I started journaling, practicing yoga, and hired a coach. I had a lot to learn. I needed support, guidance, encouragement, and a coach to call “bullshit” on me when the old story would reappear. As I observed my thinking, I began noticing patterns, triggers, and themes. At first, I reacted with anger and resentment. Yet, with patience, playful curiosity and compassion, I discovered why I thought the thoughts that I thought. The clarity was amazing!
I began experimenting with identifying the feelings I wanted to feel and what thoughts would produce them. Overtime, my thinking and feeling began to shift. As I rewrote many of the scarcity beliefs that influenced my emotions, different emotions lead to different, more fulfilling actions. My life began to transform in ways I’d only imagined.
Exploring my mind and changing the scarcity beliefs that were putting fear in a leading role has been hard work. Yet, the work continues to be some of the best I’ve ever done. Today, my actions, though imperfect, emerge from emotions of abundance such as trust, admiration, joy, anticipation, gratitude, and yes, courage.
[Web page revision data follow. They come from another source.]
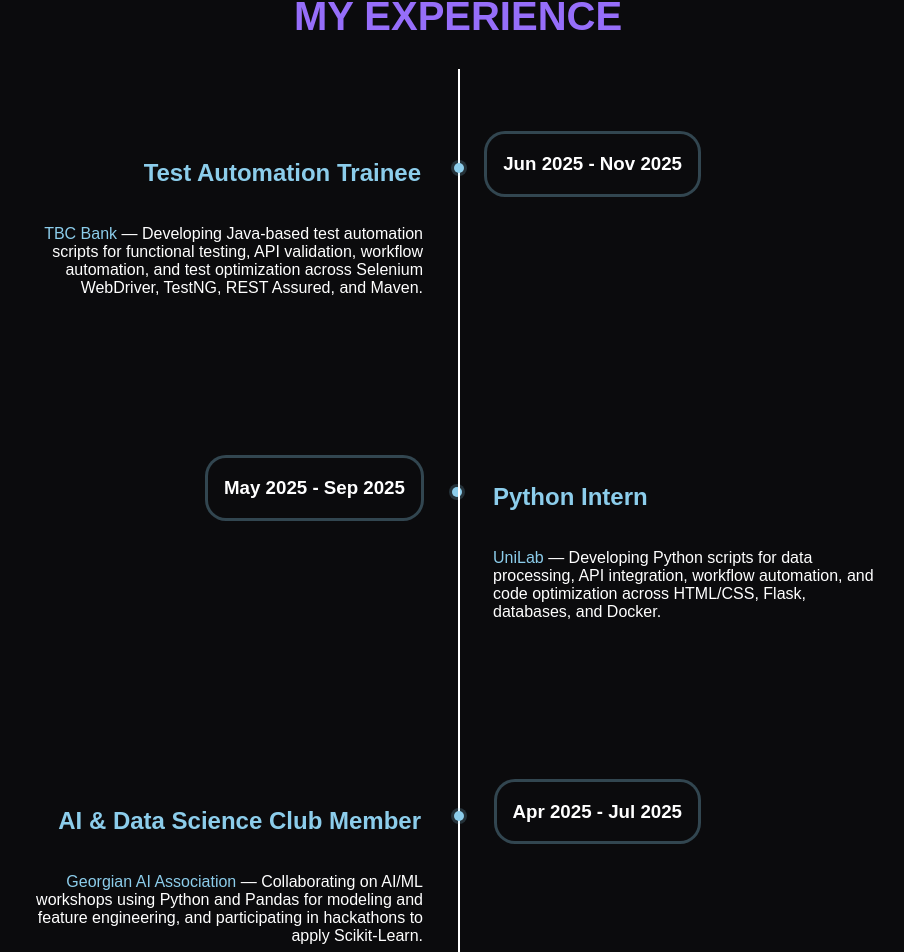
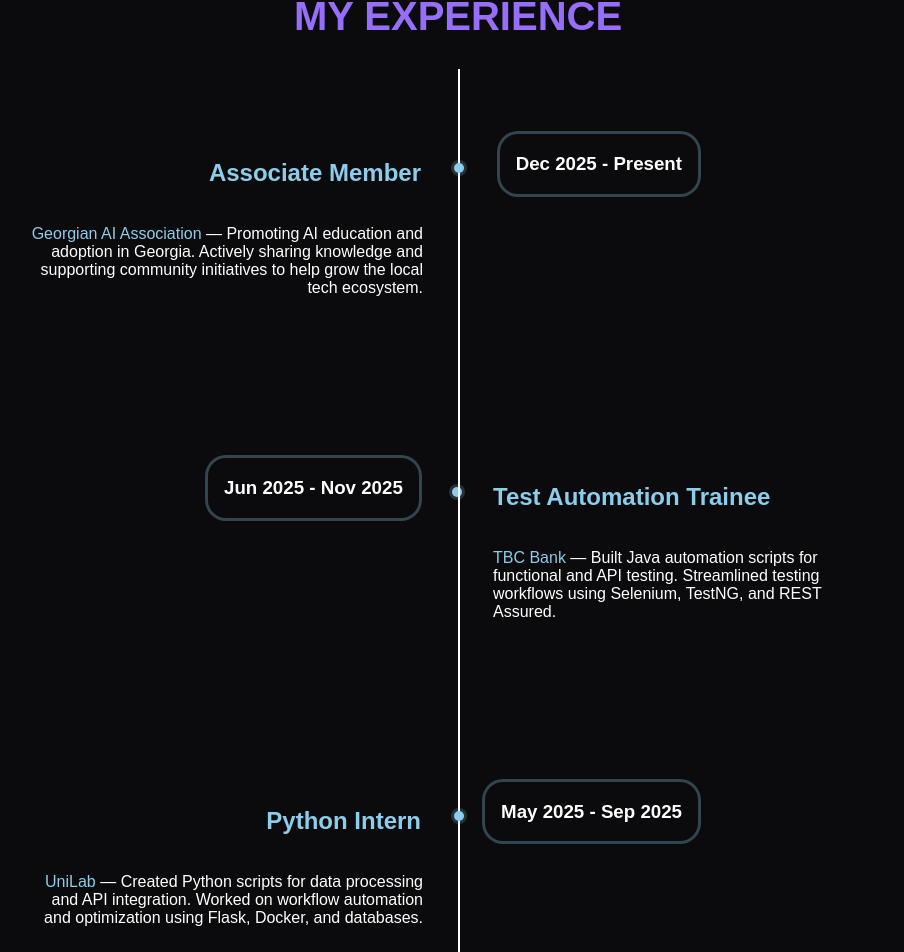
Before and after one commit to DavitEgoian/Portfolio-Website, a React (Create React App) app: page / in a window 1280 px wide. Shown: the part 10078-11030 px from the top of the page, without its empty margins (182-1086 px from the left). Built offline with nearby package versions, Linux system fonts and the light colour scheme; a web font is replaced by a local one.

Commit message:
New experience timeline data added.

```diff
--- a/src/data/experienceTimeline.js
+++ b/src/data/experienceTimeline.js
@@ -1,20 +1,26 @@
 const educationTimeline = [
+  {
+    title: "Associate Member",
+    highlighted: "Georgian AI Association",
+    desc: " — Promoting AI education and adoption in Georgia. Actively sharing knowledge and supporting community initiatives to help grow the local tech ecosystem.",
+    date: "Dec 2025 - Present",
+  },
   {
     title: "Test Automation Trainee",
     highlighted: "TBC Bank",
-    desc: " — Developing Java-based test automation scripts for functional testing, API validation, workflow automation, and test optimization across Selenium WebDriver, TestNG, REST Assured, and Maven.",
+    desc: " — Built Java automation scripts for functional and API testing. Streamlined testing workflows using Selenium, TestNG, and REST Assured.",
     date: "Jun 2025 - Nov 2025",
   },
   {
     title: "Python Intern",
     highlighted: "UniLab",
-    desc: " — Developing Python scripts for data processing, API integration, workflow automation, and code optimization across HTML/CSS, Flask, databases, and Docker.",
+    desc: " — Created Python scripts for data processing and API integration. Worked on workflow automation and optimization using Flask, Docker, and databases.",
     date: "May 2025 - Sep 2025",
   },
   {
     title: "AI & Data Science Club Member",
     highlighted: "Georgian AI Association",
-    desc: " — Collaborating on AI/ML workshops using Python and Pandas for modeling and feature engineering, and participating in hackathons to apply Scikit-Learn.",
+    desc: " — Collaborated in AI/ML workshops and hackathons. Applied Python, Pandas, and Scikit-Learn for data modeling and feature engineering.",
     date: "Apr 2025 - Jul 2025",
   },
 ];
```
There’s no easy path to changing our thinking. It’s a lifelong practice of stillness, introspection, contemplation, compassion, imperfect action, and yes, courage.